— Your assignment —
Leave out the pictures and copy every record exactly.

*** Opening Supplied data ***

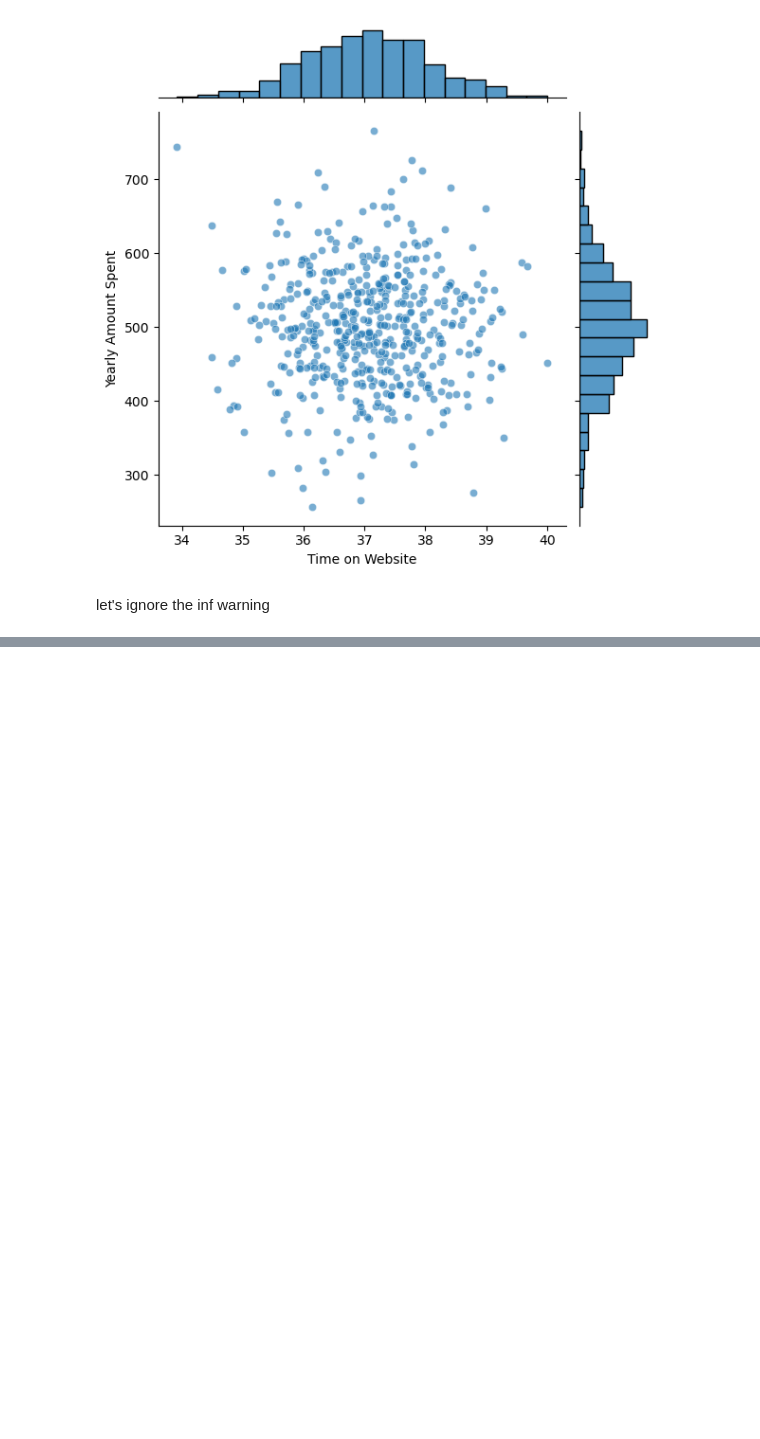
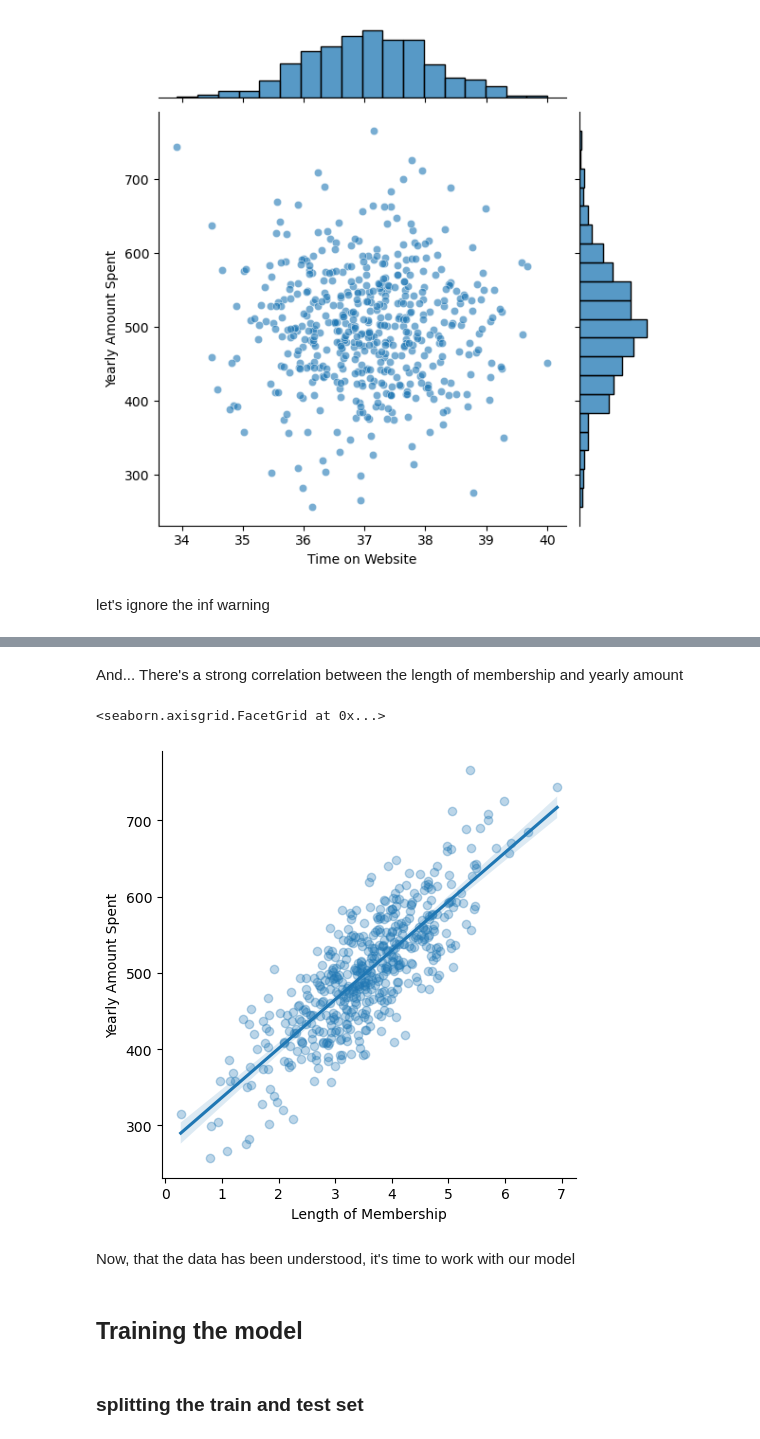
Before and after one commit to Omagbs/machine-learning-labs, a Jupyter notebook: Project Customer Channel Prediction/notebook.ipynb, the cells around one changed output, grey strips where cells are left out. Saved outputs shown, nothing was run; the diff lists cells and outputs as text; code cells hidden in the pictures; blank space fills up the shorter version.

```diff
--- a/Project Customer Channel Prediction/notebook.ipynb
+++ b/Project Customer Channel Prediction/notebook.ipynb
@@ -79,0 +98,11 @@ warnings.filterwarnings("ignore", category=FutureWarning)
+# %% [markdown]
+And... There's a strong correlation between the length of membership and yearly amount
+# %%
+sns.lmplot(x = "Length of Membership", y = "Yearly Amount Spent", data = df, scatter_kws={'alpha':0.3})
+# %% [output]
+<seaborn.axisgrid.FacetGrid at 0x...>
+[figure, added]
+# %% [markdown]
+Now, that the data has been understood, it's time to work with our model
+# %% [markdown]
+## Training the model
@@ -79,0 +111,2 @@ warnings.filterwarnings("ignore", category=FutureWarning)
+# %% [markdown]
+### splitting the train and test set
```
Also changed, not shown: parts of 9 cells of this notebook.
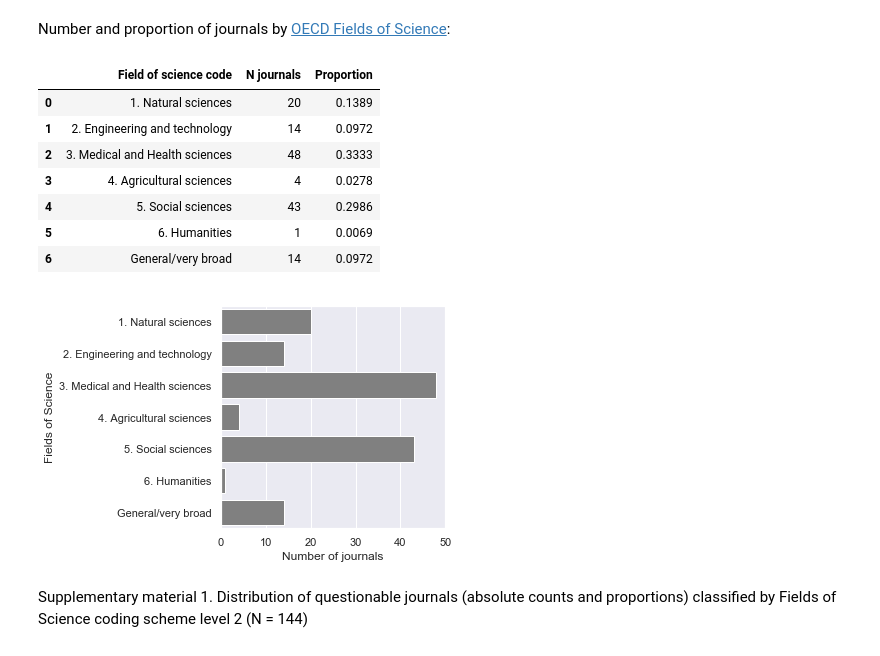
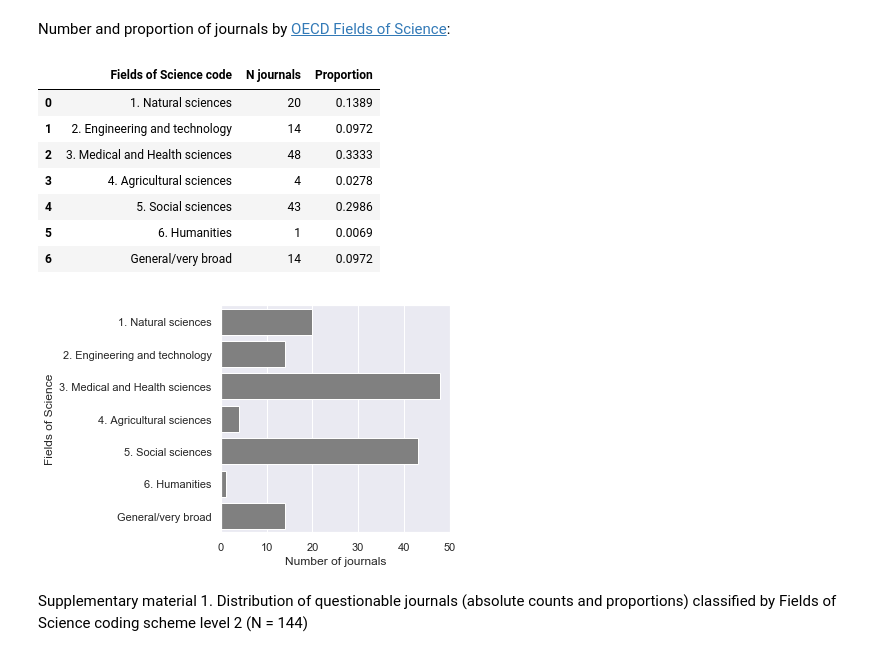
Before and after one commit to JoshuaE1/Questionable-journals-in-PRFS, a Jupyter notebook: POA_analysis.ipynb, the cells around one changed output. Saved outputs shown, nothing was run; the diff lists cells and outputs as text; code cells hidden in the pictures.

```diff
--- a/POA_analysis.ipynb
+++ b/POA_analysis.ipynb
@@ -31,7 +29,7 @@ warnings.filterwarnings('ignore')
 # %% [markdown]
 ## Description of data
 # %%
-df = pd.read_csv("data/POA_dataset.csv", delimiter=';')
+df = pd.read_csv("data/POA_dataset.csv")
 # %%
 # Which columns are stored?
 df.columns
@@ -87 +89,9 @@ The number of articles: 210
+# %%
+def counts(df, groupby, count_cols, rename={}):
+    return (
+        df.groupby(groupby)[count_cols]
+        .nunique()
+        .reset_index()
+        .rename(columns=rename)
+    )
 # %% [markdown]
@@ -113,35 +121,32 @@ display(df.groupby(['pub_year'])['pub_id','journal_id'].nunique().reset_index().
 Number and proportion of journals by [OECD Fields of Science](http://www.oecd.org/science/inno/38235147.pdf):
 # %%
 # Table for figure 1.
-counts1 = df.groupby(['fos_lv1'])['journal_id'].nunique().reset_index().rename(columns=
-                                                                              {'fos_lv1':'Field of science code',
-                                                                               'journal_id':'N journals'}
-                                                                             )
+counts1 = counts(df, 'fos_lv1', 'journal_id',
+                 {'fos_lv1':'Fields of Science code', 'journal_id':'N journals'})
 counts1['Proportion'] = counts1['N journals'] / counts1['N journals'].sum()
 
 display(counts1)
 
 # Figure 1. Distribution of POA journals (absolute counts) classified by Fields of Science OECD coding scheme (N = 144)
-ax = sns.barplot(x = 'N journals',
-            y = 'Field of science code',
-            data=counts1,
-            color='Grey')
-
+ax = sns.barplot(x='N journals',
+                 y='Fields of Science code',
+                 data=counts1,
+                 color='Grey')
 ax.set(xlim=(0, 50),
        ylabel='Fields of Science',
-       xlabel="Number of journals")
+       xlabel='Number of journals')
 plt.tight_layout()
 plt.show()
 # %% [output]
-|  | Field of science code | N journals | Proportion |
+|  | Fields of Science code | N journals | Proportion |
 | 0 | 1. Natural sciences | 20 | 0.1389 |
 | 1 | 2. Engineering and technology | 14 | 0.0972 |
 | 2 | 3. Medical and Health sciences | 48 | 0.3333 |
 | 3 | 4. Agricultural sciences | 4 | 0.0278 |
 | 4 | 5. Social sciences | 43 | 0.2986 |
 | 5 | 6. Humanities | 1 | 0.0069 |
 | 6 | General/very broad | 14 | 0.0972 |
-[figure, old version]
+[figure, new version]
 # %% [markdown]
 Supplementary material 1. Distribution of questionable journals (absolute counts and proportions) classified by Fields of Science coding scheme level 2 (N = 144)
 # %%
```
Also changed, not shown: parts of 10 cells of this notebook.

*** Closing Supplied data ***

— Task answer —
Before and after one commit to Omagbs/machine-learning-labs, a Jupyter notebook: Project Customer Channel Prediction/notebook.ipynb, the cells around one changed output, grey strips where cells are left out. Saved outputs shown, nothing was run; the diff lists cells and outputs as text; code cells hidden in the pictures; blank space fills up the shorter version.

```diff
--- a/Project Customer Channel Prediction/notebook.ipynb
+++ b/Project Customer Channel Prediction/notebook.ipynb
@@ -79,0 +98,11 @@ warnings.filterwarnings("ignore", category=FutureWarning)
+# %% [markdown]
+And... There's a strong correlation between the length of membership and yearly amount
+# %%
+sns.lmplot(x = "Length of Membership", y = "Yearly Amount Spent", data = df, scatter_kws={'alpha':0.3})
+# %% [output]
+<seaborn.axisgrid.FacetGrid at 0x...>
+[figure, added]
+# %% [markdown]
+Now, that the data has been understood, it's time to work with our model
+# %% [markdown]
+## Training the model
@@ -79,0 +111,2 @@ warnings.filterwarnings("ignore", category=FutureWarning)
+# %% [markdown]
+### splitting the train and test set
```
Also changed, not shown: parts of 9 cells of this notebook.
Before and after one commit to JoshuaE1/Questionable-journals-in-PRFS, a Jupyter notebook: POA_analysis.ipynb, the cells around one changed output. Saved outputs shown, nothing was run; the diff lists cells and outputs as text; code cells hidden in the pictures.

```diff
--- a/POA_analysis.ipynb
+++ b/POA_analysis.ipynb
@@ -31,7 +29,7 @@ warnings.filterwarnings('ignore')
 # %% [markdown]
 ## Description of data
 # %%
-df = pd.read_csv("data/POA_dataset.csv", delimiter=';')
+df = pd.read_csv("data/POA_dataset.csv")
 # %%
 # Which columns are stored?
 df.columns
@@ -87 +89,9 @@ The number of articles: 210
+# %%
+def counts(df, groupby, count_cols, rename={}):
+    return (
+        df.groupby(groupby)[count_cols]
+        .nunique()
+        .reset_index()
+        .rename(columns=rename)
+    )
 # %% [markdown]
@@ -113,35 +121,32 @@ display(df.groupby(['pub_year'])['pub_id','journal_id'].nunique().reset_index().
 Number and proportion of journals by [OECD Fields of Science](http://www.oecd.org/science/inno/38235147.pdf):
 # %%
 # Table for figure 1.
-counts1 = df.groupby(['fos_lv1'])['journal_id'].nunique().reset_index().rename(columns=
-                                                                              {'fos_lv1':'Field of science code',
-                                                                               'journal_id':'N journals'}
-                                                                             )
+counts1 = counts(df, 'fos_lv1', 'journal_id',
+                 {'fos_lv1':'Fields of Science code', 'journal_id':'N journals'})
 counts1['Proportion'] = counts1['N journals'] / counts1['N journals'].sum()
 
 display(counts1)
 
 # Figure 1. Distribution of POA journals (absolute counts) classified by Fields of Science OECD coding scheme (N = 144)
-ax = sns.barplot(x = 'N journals',
-            y = 'Field of science code',
-            data=counts1,
-            color='Grey')
-
+ax = sns.barplot(x='N journals',
+                 y='Fields of Science code',
+                 data=counts1,
+                 color='Grey')
 ax.set(xlim=(0, 50),
        ylabel='Fields of Science',
-       xlabel="Number of journals")
+       xlabel='Number of journals')
 plt.tight_layout()
 plt.show()
 # %% [output]
-|  | Field of science code | N journals | Proportion |
+|  | Fields of Science code | N journals | Proportion |
 | 0 | 1. Natural sciences | 20 | 0.1389 |
 | 1 | 2. Engineering and technology | 14 | 0.0972 |
 | 2 | 3. Medical and Health sciences | 48 | 0.3333 |
 | 3 | 4. Agricultural sciences | 4 | 0.0278 |
 | 4 | 5. Social sciences | 43 | 0.2986 |
 | 5 | 6. Humanities | 1 | 0.0069 |
 | 6 | General/very broad | 14 | 0.0972 |
-[figure, old version]
+[figure, new version]
 # %% [markdown]
 Supplementary material 1. Distribution of questionable journals (absolute counts and proportions) classified by Fields of Science coding scheme level 2 (N = 144)
 # %%
```
Also changed, not shown: parts of 10 cells of this notebook.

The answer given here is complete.